Action item: Retype the records exactly, with nothing added or dropped.

Web page edit records:
+--

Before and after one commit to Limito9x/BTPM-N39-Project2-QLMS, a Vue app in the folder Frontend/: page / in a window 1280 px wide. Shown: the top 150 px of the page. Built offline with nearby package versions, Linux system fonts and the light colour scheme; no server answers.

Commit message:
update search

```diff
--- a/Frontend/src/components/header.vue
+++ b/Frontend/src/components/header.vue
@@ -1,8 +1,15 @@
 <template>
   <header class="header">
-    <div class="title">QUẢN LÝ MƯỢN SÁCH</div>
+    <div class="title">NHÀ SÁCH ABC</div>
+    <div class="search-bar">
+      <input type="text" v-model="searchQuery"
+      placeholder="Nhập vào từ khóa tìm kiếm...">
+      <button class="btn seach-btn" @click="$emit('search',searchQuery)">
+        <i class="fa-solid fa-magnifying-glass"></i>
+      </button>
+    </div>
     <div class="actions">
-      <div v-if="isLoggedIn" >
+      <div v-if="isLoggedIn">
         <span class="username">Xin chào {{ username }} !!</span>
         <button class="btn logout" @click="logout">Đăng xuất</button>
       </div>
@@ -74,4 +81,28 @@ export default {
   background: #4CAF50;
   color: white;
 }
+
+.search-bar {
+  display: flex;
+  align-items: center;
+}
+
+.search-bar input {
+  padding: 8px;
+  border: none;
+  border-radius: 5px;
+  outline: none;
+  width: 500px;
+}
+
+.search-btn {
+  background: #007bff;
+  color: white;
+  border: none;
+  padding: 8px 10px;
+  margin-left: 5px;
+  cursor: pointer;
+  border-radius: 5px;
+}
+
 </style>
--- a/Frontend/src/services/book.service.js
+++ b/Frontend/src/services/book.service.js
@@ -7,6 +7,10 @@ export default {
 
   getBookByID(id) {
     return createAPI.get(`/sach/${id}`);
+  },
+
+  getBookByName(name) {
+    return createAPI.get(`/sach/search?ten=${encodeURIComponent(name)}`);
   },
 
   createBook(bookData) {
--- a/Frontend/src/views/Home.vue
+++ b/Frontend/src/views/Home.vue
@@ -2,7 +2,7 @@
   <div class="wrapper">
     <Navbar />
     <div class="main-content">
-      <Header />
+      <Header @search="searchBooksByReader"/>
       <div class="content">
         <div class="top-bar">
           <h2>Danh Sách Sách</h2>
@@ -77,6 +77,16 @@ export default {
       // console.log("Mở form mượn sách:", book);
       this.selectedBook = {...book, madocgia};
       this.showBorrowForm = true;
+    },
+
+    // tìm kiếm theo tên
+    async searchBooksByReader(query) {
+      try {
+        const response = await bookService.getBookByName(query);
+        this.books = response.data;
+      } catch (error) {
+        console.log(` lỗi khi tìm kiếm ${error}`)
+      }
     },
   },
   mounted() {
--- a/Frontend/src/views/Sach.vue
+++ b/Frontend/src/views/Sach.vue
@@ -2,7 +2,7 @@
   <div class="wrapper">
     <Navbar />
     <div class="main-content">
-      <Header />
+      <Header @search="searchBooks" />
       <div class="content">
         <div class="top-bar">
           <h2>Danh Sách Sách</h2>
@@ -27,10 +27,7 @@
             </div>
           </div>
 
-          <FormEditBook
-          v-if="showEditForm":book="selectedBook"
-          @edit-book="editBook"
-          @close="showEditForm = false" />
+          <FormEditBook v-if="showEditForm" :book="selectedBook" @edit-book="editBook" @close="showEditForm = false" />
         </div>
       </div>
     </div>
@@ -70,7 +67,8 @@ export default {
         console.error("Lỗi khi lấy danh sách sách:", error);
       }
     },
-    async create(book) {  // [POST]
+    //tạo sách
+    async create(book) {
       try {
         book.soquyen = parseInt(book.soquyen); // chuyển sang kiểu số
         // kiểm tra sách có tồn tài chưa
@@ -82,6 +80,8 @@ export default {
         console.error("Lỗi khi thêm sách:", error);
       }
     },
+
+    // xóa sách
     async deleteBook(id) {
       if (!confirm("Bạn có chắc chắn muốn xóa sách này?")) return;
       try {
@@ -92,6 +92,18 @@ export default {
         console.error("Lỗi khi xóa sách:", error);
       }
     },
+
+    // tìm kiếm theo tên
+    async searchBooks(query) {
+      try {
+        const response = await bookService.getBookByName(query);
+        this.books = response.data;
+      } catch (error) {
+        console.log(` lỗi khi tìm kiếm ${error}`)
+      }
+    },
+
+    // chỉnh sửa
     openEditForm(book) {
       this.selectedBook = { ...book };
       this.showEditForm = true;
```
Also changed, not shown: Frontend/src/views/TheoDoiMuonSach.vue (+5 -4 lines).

+--

Written answer:
Before and after one commit to Limito9x/BTPM-N39-Project2-QLMS, a Vue app in the folder Frontend/: page / in a window 1280 px wide. Shown: the top 150 px of the page. Built offline with nearby package versions, Linux system fonts and the light colour scheme; no server answers.

Commit message:
update search

```diff
--- a/Frontend/src/components/header.vue
+++ b/Frontend/src/components/header.vue
@@ -1,8 +1,15 @@
 <template>
   <header class="header">
-    <div class="title">QUẢN LÝ MƯỢN SÁCH</div>
+    <div class="title">NHÀ SÁCH ABC</div>
+    <div class="search-bar">
+      <input type="text" v-model="searchQuery"
+      placeholder="Nhập vào từ khóa tìm kiếm...">
+      <button class="btn seach-btn" @click="$emit('search',searchQuery)">
+        <i class="fa-solid fa-magnifying-glass"></i>
+      </button>
+    </div>
     <div class="actions">
-      <div v-if="isLoggedIn" >
+      <div v-if="isLoggedIn">
         <span class="username">Xin chào {{ username }} !!</span>
         <button class="btn logout" @click="logout">Đăng xuất</button>
       </div>
@@ -74,4 +81,28 @@ export default {
   background: #4CAF50;
   color: white;
 }
+
+.search-bar {
+  display: flex;
+  align-items: center;
+}
+
+.search-bar input {
+  padding: 8px;
+  border: none;
+  border-radius: 5px;
+  outline: none;
+  width: 500px;
+}
+
+.search-btn {
+  background: #007bff;
+  color: white;
+  border: none;
+  padding: 8px 10px;
+  margin-left: 5px;
+  cursor: pointer;
+  border-radius: 5px;
+}
+
 </style>
--- a/Frontend/src/services/book.service.js
+++ b/Frontend/src/services/book.service.js
@@ -7,6 +7,10 @@ export default {
 
   getBookByID(id) {
     return createAPI.get(`/sach/${id}`);
+  },
+
+  getBookByName(name) {
+    return createAPI.get(`/sach/search?ten=${encodeURIComponent(name)}`);
   },
 
   createBook(bookData) {
--- a/Frontend/src/views/Home.vue
+++ b/Frontend/src/views/Home.vue
@@ -2,7 +2,7 @@
   <div class="wrapper">
     <Navbar />
     <div class="main-content">
-      <Header />
+      <Header @search="searchBooksByReader"/>
       <div class="content">
         <div class="top-bar">
           <h2>Danh Sách Sách</h2>
@@ -77,6 +77,16 @@ export default {
       // console.log("Mở form mượn sách:", book);
       this.selectedBook = {...book, madocgia};
       this.showBorrowForm = true;
+    },
+
+    // tìm kiếm theo tên
+    async searchBooksByReader(query) {
+      try {
+        const response = await bookService.getBookByName(query);
+        this.books = response.data;
+      } catch (error) {
+        console.log(` lỗi khi tìm kiếm ${error}`)
+      }
     },
   },
   mounted() {
--- a/Frontend/src/views/Sach.vue
+++ b/Frontend/src/views/Sach.vue
@@ -2,7 +2,7 @@
   <div class="wrapper">
     <Navbar />
     <div class="main-content">
-      <Header />
+      <Header @search="searchBooks" />
       <div class="content">
         <div class="top-bar">
           <h2>Danh Sách Sách</h2>
@@ -27,10 +27,7 @@
             </div>
           </div>
 
-          <FormEditBook
-          v-if="showEditForm":book="selectedBook"
-          @edit-book="editBook"
-          @close="showEditForm = false" />
+          <FormEditBook v-if="showEditForm" :book="selectedBook" @edit-book="editBook" @close="showEditForm = false" />
         </div>
       </div>
     </div>
@@ -70,7 +67,8 @@ export default {
         console.error("Lỗi khi lấy danh sách sách:", error);
       }
     },
-    async create(book) {  // [POST]
+    //tạo sách
+    async create(book) {
       try {
         book.soquyen = parseInt(book.soquyen); // chuyển sang kiểu số
         // kiểm tra sách có tồn tài chưa
@@ -82,6 +80,8 @@ export default {
         console.error("Lỗi khi thêm sách:", error);
       }
     },
+
+    // xóa sách
     async deleteBook(id) {
       if (!confirm("Bạn có chắc chắn muốn xóa sách này?")) return;
       try {
@@ -92,6 +92,18 @@ export default {
         console.error("Lỗi khi xóa sách:", error);
       }
     },
+
+    // tìm kiếm theo tên
+    async searchBooks(query) {
+      try {
+        const response = await bookService.getBookByName(query);
+        this.books = response.data;
+      } catch (error) {
+        console.log(` lỗi khi tìm kiếm ${error}`)
+      }
+    },
+
+    // chỉnh sửa
     openEditForm(book) {
       this.selectedBook = { ...book };
       this.showEditForm = true;
```
Also changed, not shown: Frontend/src/views/TheoDoiMuonSach.vue (+5 -4 lines).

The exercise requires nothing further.